After the soup is cooked, separate the elements of the soup on your child’s plate so he/she can enjoy the each part of the soup individually. This especially helpful if the veggies in this soup are new for you child, as deconstructing can help remove the overwhelm a child might feel seeing a big bowl of new foods in front of them.
If your child takes cues from others, enjoy the soup WITH them
Truthfully, I think this is most children and I always suggest enjoying meals together whenever possible. However, it is especially helpful when trying out a new recipe or food. Children will look to you (and other people they are eating with) to see how you feel about a new food to help him/her gauge if it feels “safe” enough to try.
Role model enjoying the soup and being vocal about it (“Oh, I really love the flavor!” or “The potatoes are really delicious.”).
If your child feels intimidated by new foods serve the soup with familiar, enjoyed foods so that he/she sees something they KNOW they enjoy on their plate. Even if your child doesn’t eat the soup this time, he/she will have benefited from the exposure of having in front of them AND they will still eat something at the meal. We all feel a little braver in new situations when se have something familiar nearby.
Suggested adaptations for making kid-friendly vegetable soup
- Add a protein. Add some cooked chickpeas or cooked chicken!
- Add a complex carbohydrate. Like pasta, rice or quinoa.

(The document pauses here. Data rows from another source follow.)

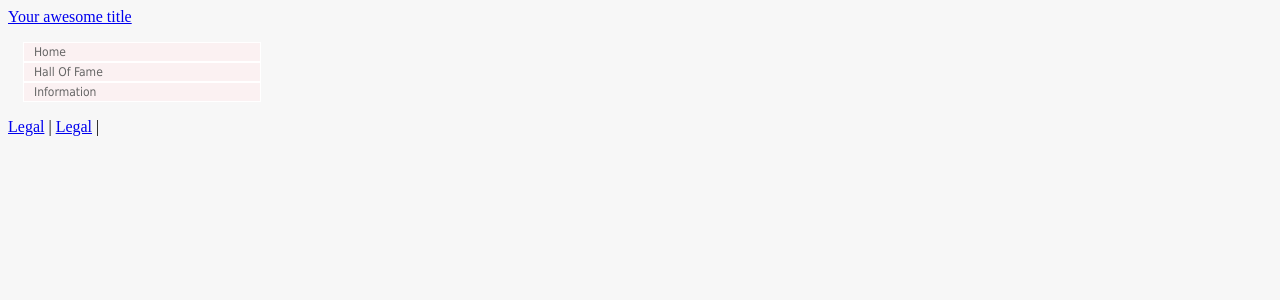
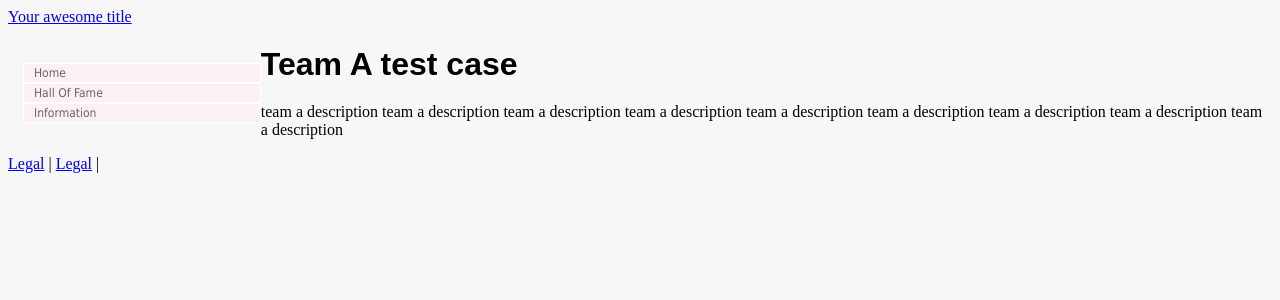
Before and after one commit to ankit09goyal/ankit09goyal.github.io, a Jekyll site: the page built from projects/2012/TeamA/testTeamA.html, in a window 1280 px wide. Shown: the top 300 px of the page. Built offline with Jekyll 4.4.1, drawn with Linux system fonts in a browser that asks for light colours.

Commit message:
Update testTeamLayout.html

```diff
--- a/_layouts/testTeamLayout.html
+++ b/_layouts/testTeamLayout.html
@@ -7,10 +7,10 @@ layout: default
 
 {% for project in site.projects %}
 
-{% if project.year == "2014" %}
+{% if project.year == "2014 test it" %}
 
  {% for team in project.teams %}
-{% if team.name == "Team A" %}
+{% if team.name == "Team A test case" %}
 <!-- Team Name -->
     <h1>{{ team.name }}</h1>
 
```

- Add whatever vegetables you have on hand. Leeks, carrots and celery would also be delicious in this soup, but feel free to get creative and use whatever you have.
- Skip the greens. If your child (or you) is not a green fan, skip the greens all together and enjoy the soup as is.
Other kid-friendly soup recipes
- Instant Pot Lentil Soup (+ slow cooker instructions)
- Mexican Slow Cooker Chicken Stew
- Slow Cooker Chicken & Butternut Squash Stew
- Instant Pot Creamy Tomato Basil Soup
- Slow Cooker Butternut Squash + Apple Soup
Kid-Friendly Vegetable Soup
- large pot
- 2 tbsp extra virgin olive oil
- 4 cloves garlic minced, or to taste
- 1 large brown or yellow onion peeled and chopped
- 2 pounds potatoes cut into 1 inch pieces. I used a blend of Russet and purple potatoes
- 8 cups vegetable broth or your favorite broth
- 28 ounces crushed or diced tomatoes
- 1-2 handfuls baby spinach roughly chopped
- 1 1/2 cups frozen peas
- 1/4 tsp ground nutmeg
- salt and pepper to taste
- In a large pot, heat oil over medium heat. Once oil is hot, add the garlic and onions. Cook for 2-3 minutes.
- Add broth and raise heat. Bring to boil.
- Carefully add potatoes and bring back to a boil. Lower heat and let the soup simmer for 20 minutes uncovered.
- Stir in tomatoes and heat for 2-3 minutes.
- Stir in spinach and frozen peas and stir until the spinach wilts and the peas are warmed through.
- Season with nutmeg and salt and pepper to taste.
- Enjoy warm topped to avocado, grated cheese, with cooked rice or as is.
The nutritional information is provided as an estimate only and may vary based on the product type, servings and other factors. If you are following a diet, please consult with a professional nutritionist or your doctor. Stay healthy!